“We’re proceeding with an abundance of caution,” Abrams said. “Our concern is that it’s not as stable as a typical building. It’s so hard to determine what’s going to happen but we decided we need to get those walls braced and that’s what we’re doing.”
According to the building’s owner, Jose Montes, the bracing is complete and he’s just waiting for the city inspector to sign off on the reinforcements. Montes said he hopes to submit plans to beautify and restore the building within the next few months.
Seismically unsound, the building is one of about 30 “unreinforced masonry” – or URM for short – buildings that dot downtown Gilroy. The city has instituted a monthly fine of $10,000 for owners of URM buildings and plans to begin enforcing the penalty July 1.
Built in the early 1900s, the building at one time housed a fraternal hall, but served as a haberdashery for the most part. For many years, a full relief sculpture of a horse and rider adorned the facade, adding to the downtown’s architectural diversity, according to historical records.
These days, chipped and peeling paint, boarded up windows and a few scrawls of graffiti round out the dilapidated exterior of the old Hall’s building. A sign duct taped to the front door reads, “Earthquake warning – This is an unreinforced masonry building.

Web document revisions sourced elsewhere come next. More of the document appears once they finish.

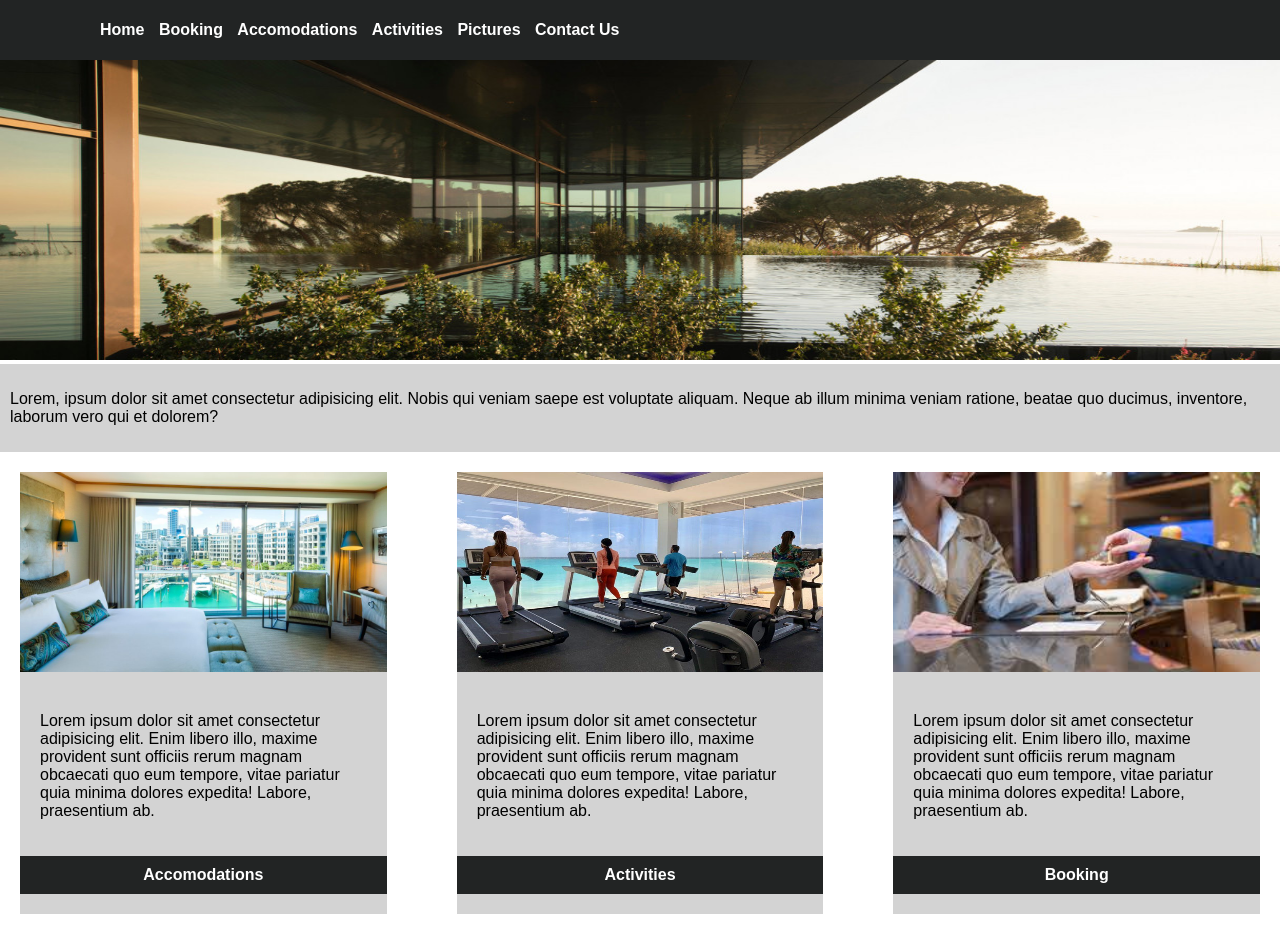
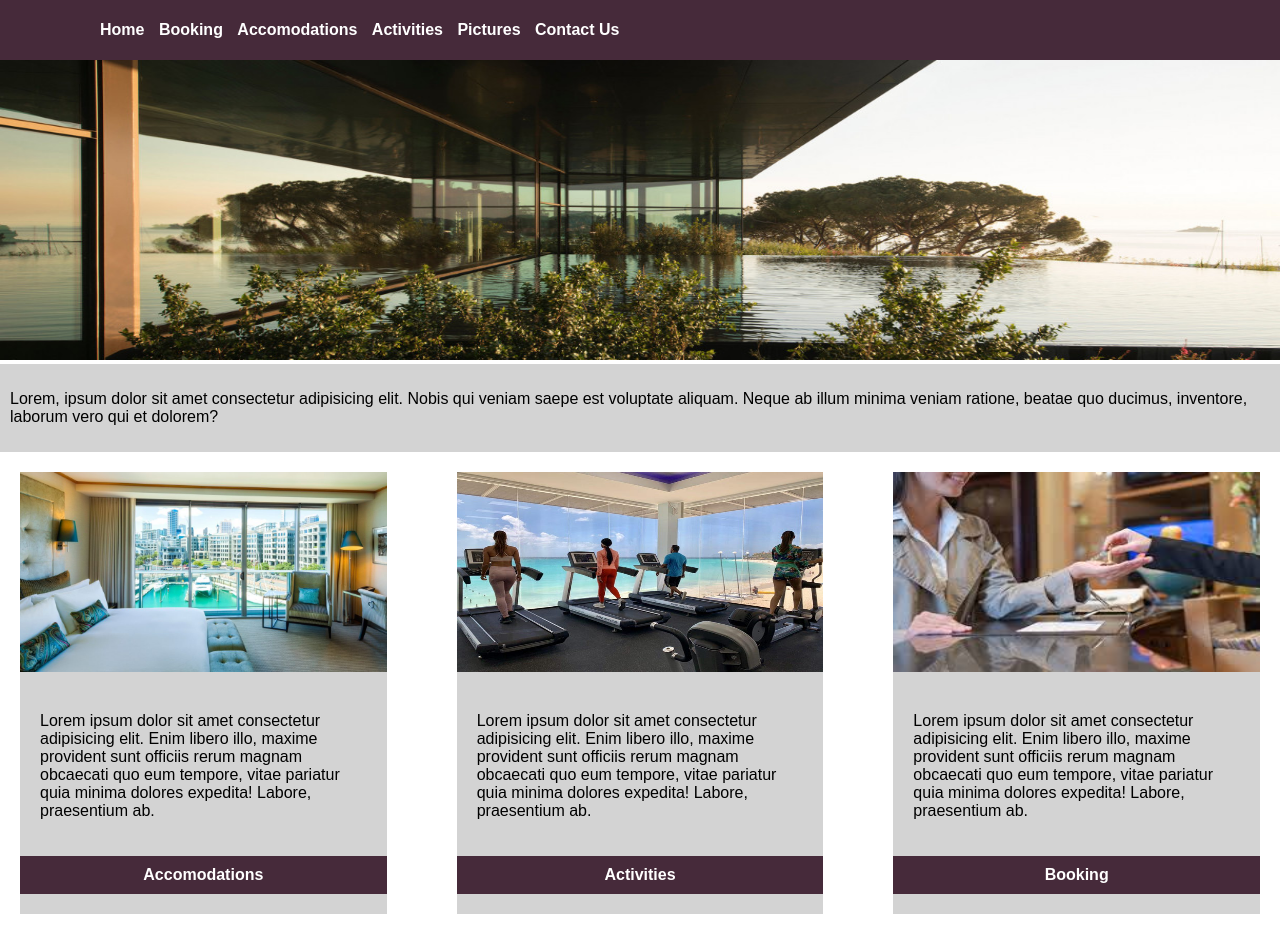
Before and after one commit to geoffrey-odari2/resort, a plain HTML site: page index.html in a window 1280 px wide. Drawn offline with Linux system fonts and the light colour scheme.

Commit message:
added maroon color to the style

```diff
--- a/css/style.css
+++ b/css/style.css
@@ -5,7 +5,7 @@ body{
 }
 
 .menu{
-    background: rgb(34, 36, 36);
+    background: rgb(70, 42, 58);
     padding: 5px;
     padding-left: 50px;
     margin:0;
@@ -59,7 +59,7 @@ body{
     width:100%;
     color:white;
     border:none;
-    background: rgb(34, 36, 36);
+    background: rgb(70, 42, 58);
     cursor: pointer;
     font-weight: bold;
 
```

You may not be safe inside or near URM buildings during an earthquake.”
But when Montes looks at the building, he sees the next big addition to Gilroy’s downtown.
“To us, it’s a beautiful building that has a lot of history,” said Montes, who lives in Gilroy.

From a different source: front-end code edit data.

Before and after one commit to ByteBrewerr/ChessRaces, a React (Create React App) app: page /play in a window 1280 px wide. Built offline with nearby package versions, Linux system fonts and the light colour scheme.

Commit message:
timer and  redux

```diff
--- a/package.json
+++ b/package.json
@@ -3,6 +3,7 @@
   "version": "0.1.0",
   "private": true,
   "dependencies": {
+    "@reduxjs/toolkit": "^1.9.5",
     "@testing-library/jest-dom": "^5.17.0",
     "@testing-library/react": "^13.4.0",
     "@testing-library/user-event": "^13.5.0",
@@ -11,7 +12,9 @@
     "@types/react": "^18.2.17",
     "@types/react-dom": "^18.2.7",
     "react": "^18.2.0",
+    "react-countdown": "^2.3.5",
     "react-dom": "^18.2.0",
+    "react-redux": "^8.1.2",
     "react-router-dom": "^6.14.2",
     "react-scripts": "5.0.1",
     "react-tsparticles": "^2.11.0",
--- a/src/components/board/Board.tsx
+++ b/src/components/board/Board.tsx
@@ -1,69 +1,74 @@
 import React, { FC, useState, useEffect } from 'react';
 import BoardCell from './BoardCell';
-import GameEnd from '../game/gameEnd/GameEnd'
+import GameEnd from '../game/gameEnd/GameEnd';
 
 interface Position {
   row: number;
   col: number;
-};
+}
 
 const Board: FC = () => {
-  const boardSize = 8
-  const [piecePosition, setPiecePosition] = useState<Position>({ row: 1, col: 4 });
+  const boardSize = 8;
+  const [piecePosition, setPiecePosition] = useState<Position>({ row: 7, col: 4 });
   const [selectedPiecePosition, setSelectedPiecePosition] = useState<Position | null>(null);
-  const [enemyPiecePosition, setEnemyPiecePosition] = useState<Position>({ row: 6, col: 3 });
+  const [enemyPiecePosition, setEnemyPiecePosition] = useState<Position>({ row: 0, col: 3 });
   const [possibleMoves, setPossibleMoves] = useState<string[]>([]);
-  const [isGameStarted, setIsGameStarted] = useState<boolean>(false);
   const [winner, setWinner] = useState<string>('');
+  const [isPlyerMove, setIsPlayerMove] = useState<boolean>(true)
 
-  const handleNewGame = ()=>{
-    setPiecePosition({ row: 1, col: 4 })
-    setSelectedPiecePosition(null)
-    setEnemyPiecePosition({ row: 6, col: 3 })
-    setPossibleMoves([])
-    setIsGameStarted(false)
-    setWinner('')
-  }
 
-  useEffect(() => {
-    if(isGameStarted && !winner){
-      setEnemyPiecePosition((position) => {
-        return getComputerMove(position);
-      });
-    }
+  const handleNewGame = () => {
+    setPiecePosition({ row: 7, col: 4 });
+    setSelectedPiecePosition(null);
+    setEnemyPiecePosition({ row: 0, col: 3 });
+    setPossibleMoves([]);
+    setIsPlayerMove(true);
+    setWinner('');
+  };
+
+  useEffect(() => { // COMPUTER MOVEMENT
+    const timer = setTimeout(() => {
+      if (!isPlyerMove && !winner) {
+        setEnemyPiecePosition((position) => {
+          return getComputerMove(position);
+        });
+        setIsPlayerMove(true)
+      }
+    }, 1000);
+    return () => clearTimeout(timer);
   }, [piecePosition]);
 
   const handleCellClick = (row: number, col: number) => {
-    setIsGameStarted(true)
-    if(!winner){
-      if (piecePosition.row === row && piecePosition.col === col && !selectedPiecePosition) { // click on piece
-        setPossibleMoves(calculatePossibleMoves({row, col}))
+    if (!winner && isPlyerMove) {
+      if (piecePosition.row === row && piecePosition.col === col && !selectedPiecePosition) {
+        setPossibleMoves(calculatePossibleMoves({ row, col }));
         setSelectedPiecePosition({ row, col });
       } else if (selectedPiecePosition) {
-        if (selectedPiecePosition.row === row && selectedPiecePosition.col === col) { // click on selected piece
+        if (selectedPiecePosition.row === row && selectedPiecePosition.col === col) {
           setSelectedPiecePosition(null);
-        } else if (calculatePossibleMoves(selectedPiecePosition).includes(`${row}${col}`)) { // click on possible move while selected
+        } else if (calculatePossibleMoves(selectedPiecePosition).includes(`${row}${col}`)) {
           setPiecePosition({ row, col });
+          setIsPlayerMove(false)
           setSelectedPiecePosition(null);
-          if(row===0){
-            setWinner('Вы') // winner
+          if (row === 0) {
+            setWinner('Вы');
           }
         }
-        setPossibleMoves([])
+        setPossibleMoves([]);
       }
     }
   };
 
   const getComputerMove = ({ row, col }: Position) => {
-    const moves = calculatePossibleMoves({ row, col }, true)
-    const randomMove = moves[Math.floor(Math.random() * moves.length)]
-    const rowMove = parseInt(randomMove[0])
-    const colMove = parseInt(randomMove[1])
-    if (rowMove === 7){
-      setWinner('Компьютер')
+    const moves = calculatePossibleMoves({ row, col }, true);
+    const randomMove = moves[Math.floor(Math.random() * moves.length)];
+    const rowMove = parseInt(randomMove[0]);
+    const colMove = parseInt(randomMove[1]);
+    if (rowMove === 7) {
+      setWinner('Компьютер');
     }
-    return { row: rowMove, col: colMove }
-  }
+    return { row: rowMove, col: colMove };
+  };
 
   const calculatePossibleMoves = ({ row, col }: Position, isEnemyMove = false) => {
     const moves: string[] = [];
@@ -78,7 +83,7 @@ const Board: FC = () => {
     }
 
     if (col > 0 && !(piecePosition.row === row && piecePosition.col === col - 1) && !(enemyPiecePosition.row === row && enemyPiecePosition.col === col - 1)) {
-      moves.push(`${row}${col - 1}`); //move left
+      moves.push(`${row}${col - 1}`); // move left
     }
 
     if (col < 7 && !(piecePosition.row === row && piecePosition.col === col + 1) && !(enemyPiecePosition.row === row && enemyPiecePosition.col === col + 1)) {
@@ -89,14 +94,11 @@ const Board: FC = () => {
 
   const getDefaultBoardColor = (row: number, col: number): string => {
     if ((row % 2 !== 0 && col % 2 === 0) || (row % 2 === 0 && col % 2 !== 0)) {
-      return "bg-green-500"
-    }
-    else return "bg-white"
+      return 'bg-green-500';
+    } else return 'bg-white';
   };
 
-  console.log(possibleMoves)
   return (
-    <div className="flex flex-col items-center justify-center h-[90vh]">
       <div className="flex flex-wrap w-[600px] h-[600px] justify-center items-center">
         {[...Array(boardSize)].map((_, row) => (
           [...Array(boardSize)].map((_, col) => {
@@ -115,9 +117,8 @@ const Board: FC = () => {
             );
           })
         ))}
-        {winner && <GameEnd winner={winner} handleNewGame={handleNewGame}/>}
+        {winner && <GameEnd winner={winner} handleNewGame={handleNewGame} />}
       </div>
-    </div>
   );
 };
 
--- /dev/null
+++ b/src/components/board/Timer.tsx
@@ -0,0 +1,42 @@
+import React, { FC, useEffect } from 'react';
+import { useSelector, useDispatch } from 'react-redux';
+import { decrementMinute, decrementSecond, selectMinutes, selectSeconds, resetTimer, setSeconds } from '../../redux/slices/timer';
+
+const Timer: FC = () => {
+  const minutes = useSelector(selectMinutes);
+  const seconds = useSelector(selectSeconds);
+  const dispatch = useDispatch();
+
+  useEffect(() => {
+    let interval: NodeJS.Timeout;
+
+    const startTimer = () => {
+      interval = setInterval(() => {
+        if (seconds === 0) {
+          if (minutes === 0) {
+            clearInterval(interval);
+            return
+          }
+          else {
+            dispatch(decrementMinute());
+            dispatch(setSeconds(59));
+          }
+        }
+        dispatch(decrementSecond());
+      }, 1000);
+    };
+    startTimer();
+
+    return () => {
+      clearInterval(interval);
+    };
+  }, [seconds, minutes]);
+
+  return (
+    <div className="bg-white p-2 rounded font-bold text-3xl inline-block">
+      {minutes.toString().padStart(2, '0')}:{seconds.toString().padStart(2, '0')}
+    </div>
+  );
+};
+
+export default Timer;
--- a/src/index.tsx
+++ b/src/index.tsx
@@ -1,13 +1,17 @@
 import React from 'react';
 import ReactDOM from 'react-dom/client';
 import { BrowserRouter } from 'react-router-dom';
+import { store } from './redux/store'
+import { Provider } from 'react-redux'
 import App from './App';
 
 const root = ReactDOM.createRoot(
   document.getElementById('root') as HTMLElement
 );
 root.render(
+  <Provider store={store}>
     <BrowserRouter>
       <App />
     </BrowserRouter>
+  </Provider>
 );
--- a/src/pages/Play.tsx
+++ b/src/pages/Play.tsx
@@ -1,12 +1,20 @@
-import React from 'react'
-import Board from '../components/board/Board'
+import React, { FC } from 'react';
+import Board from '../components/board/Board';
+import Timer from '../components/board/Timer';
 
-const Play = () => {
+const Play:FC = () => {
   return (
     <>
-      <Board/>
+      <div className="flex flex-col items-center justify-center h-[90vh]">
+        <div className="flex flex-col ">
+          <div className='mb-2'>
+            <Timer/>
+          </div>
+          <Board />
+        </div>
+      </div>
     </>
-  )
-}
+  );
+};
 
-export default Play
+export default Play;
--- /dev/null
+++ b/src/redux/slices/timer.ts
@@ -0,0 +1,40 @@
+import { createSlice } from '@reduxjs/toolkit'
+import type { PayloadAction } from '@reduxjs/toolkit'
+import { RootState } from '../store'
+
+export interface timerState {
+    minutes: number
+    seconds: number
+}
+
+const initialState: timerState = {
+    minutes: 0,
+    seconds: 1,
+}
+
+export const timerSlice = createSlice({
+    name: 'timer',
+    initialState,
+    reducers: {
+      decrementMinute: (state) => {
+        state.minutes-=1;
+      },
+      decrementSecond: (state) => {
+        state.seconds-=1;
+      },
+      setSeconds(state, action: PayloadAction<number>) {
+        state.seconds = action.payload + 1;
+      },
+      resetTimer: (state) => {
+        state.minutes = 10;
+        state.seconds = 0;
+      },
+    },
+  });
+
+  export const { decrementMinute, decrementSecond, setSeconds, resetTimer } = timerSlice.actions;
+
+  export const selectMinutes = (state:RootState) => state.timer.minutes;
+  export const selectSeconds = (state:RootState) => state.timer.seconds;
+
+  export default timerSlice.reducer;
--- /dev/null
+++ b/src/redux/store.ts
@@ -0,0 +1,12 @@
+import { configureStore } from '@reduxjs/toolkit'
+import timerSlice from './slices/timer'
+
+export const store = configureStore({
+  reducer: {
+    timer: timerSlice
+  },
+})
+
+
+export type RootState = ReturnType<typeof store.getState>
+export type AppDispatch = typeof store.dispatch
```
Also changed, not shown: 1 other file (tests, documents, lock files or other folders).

With Lizarran, a new tapas restaurant owned by downtown developer Gary Walton, just across the street, Montes said the location has great potential.
“I would like to see some kind of coffee shop, maybe a little bit of entertainment,” Montes said. “Something high end.”
The vacant buildings downtown pose not just a health and safety issue for the city, but also cost Gilroy millions of dollars in lost economic activity each year, Walton said. Using Garlic City Books – the recently opened recycled bookstore at the corner of Monterey and Martin streets – as an example, Walton hopes to show property owners and developers what can be done with downtown’s older buildings.
“I want to set the bar,” he said. “I think we have a self-deprecating attitude sometimes. Maybe there’s not enough to be proud of in Gilroy and I think downtown is a good place to start. It’s a little tarnished and needs some work but it’s unique and reflects the history and culture of this town.”
What the downtown lacks is a clear vision and dedicated official at City Hall to walk property owners through the restoration process.
“I see all kinds of buildings downtown that are absolutely beautiful buildings,” said Walton, adding that he would be happy to speak with any downtown property owners to discuss ideas or give advice. “It just takes the right architect or the right owner or the right help from the city. It’s important that we keep what we have but make it better.”